     Foods that are used in freezer bag cooking are foods that have to be cooked in boiled water.  Things like noodles and dehydrated foods are great for this kind of cooking. 

     On this last trip I kept up with my trial of the freezer bag method, and continued to have great results.  I only had to cook one meal and I did it on one of my alcohol stoves (directions on how to make here).  The stove and meal worked out great even though I had less than optimal conditions.  The meal was the classic Ramen Noodles.  I added a vaccum sealed package of Tyson chicken, and cooked them together.  I put the flavor package, mashed up noodles (I think the noodles cook faster when you mash them up ahead of time in the bag you are going to cook them in), and the Tyson chicken all in the freezer bag while I was waiting for the water to boil.  Once it did, I poured the water (roughly 2 cups) in the freezer bag with the food.  Then after I stired the contents to make sure water was all over the entire meal and the flavor package contents were evenly distributed, I sealed the freezer bag and put it in a fleece beanie to help the water stay hotter longer. 

     After the food has had time to cook or rehydrate (depending on what you're cooking), open the bag up and enjoy your meal.  One tip however, make sure that your spoon is long enough to reach the bottom and corners of the bag that you are cooking in or the end of your meal will fill more like a circus than dinner time. 
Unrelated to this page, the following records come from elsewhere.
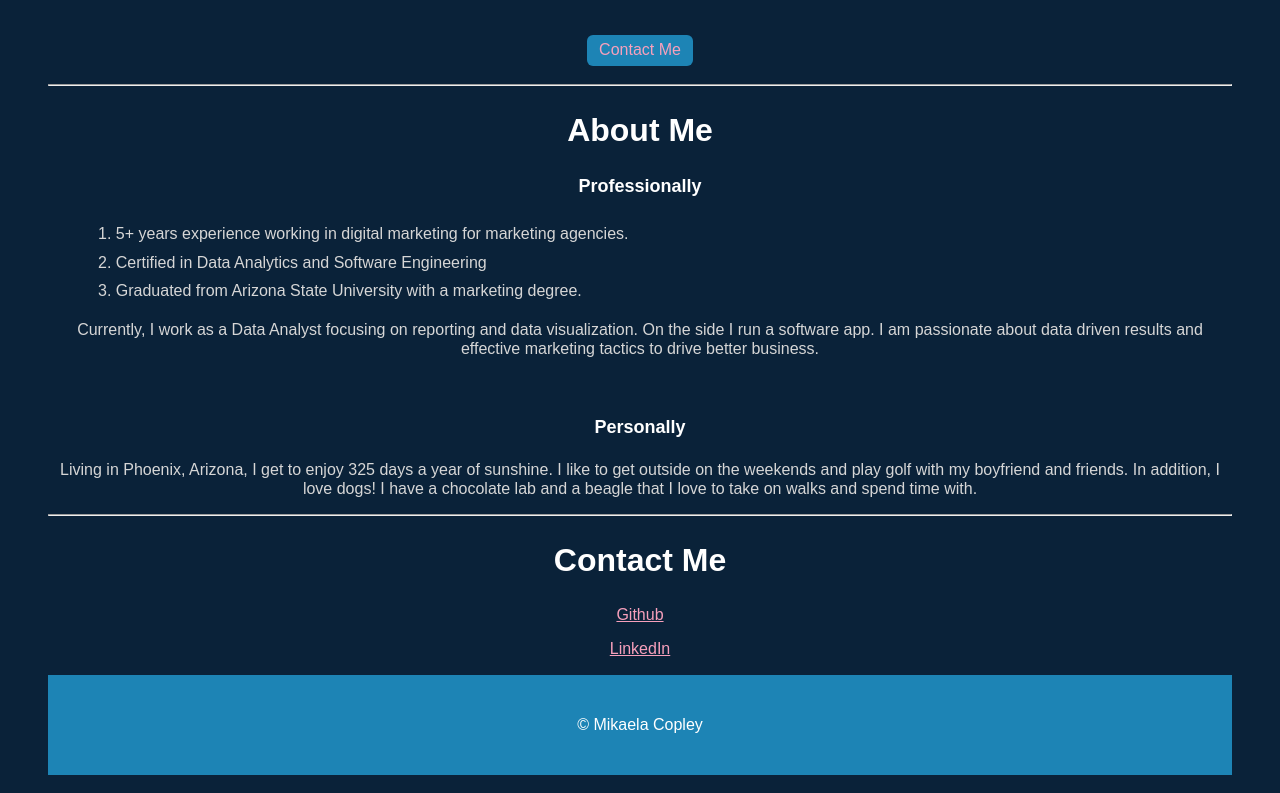
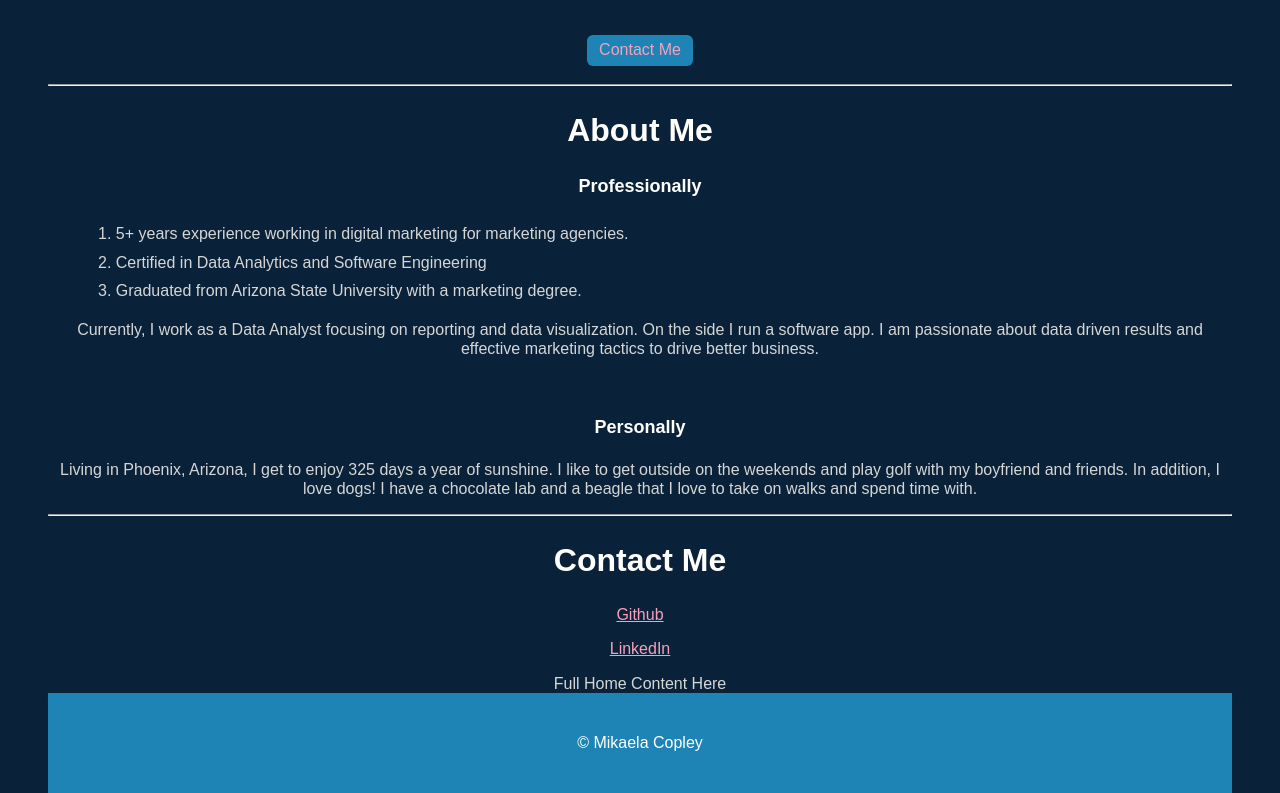
Before and after one commit to mikaelacopley/mikaelacopley.GitHub.io, a plain HTML site: page index.html in a window 1280 px wide. Shown: the part 814-1607 px from the top of the page. Drawn offline with nearby package versions, Linux system fonts and the light colour scheme.

Commit message:
Update index.html

```diff
--- a/index.html
+++ b/index.html
@@ -68,6 +68,7 @@
 <p><a href="https://github.com/mikaelacopley">Github</a></p>
   <p><a href="https://www.linkedin.com/in/mikaela-copley/">LinkedIn</a></p>
 
+    <article id="home">Full Home Content Here</article>
 
 
   </section>
```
      NOTE (2/14/08):   A very good point has been has been brought to my attention.  While I don't do this, putting the freezer bag into the beanie before you pour the water in would be a safer way to cook your food.  This way you don't have to handle the hot bag.  However, what I do is set the bag on the ground, hold the top of the bag and pour the water in.  After that, I seal the bag, grab the closed bag by the top and then set it in the beanie.  This, while not the safest way to cook, is the result of my thinking that if i spill the water when pouring, I would get my beanie wet.  So, take this for what it is worth, but putting the bag into the beanie pre-pour is definitely a safer way to cook in freezer bags.  Thanks for the comment samh!


This is my first attempt at a backpacking website, and I'm sure there will be a lot of amending that will go on.  I envisioned this as a place where people will be able to talk about DIY (do it yourself) backpacking projects.  Let me know what I can do to make it better.  Enjoy!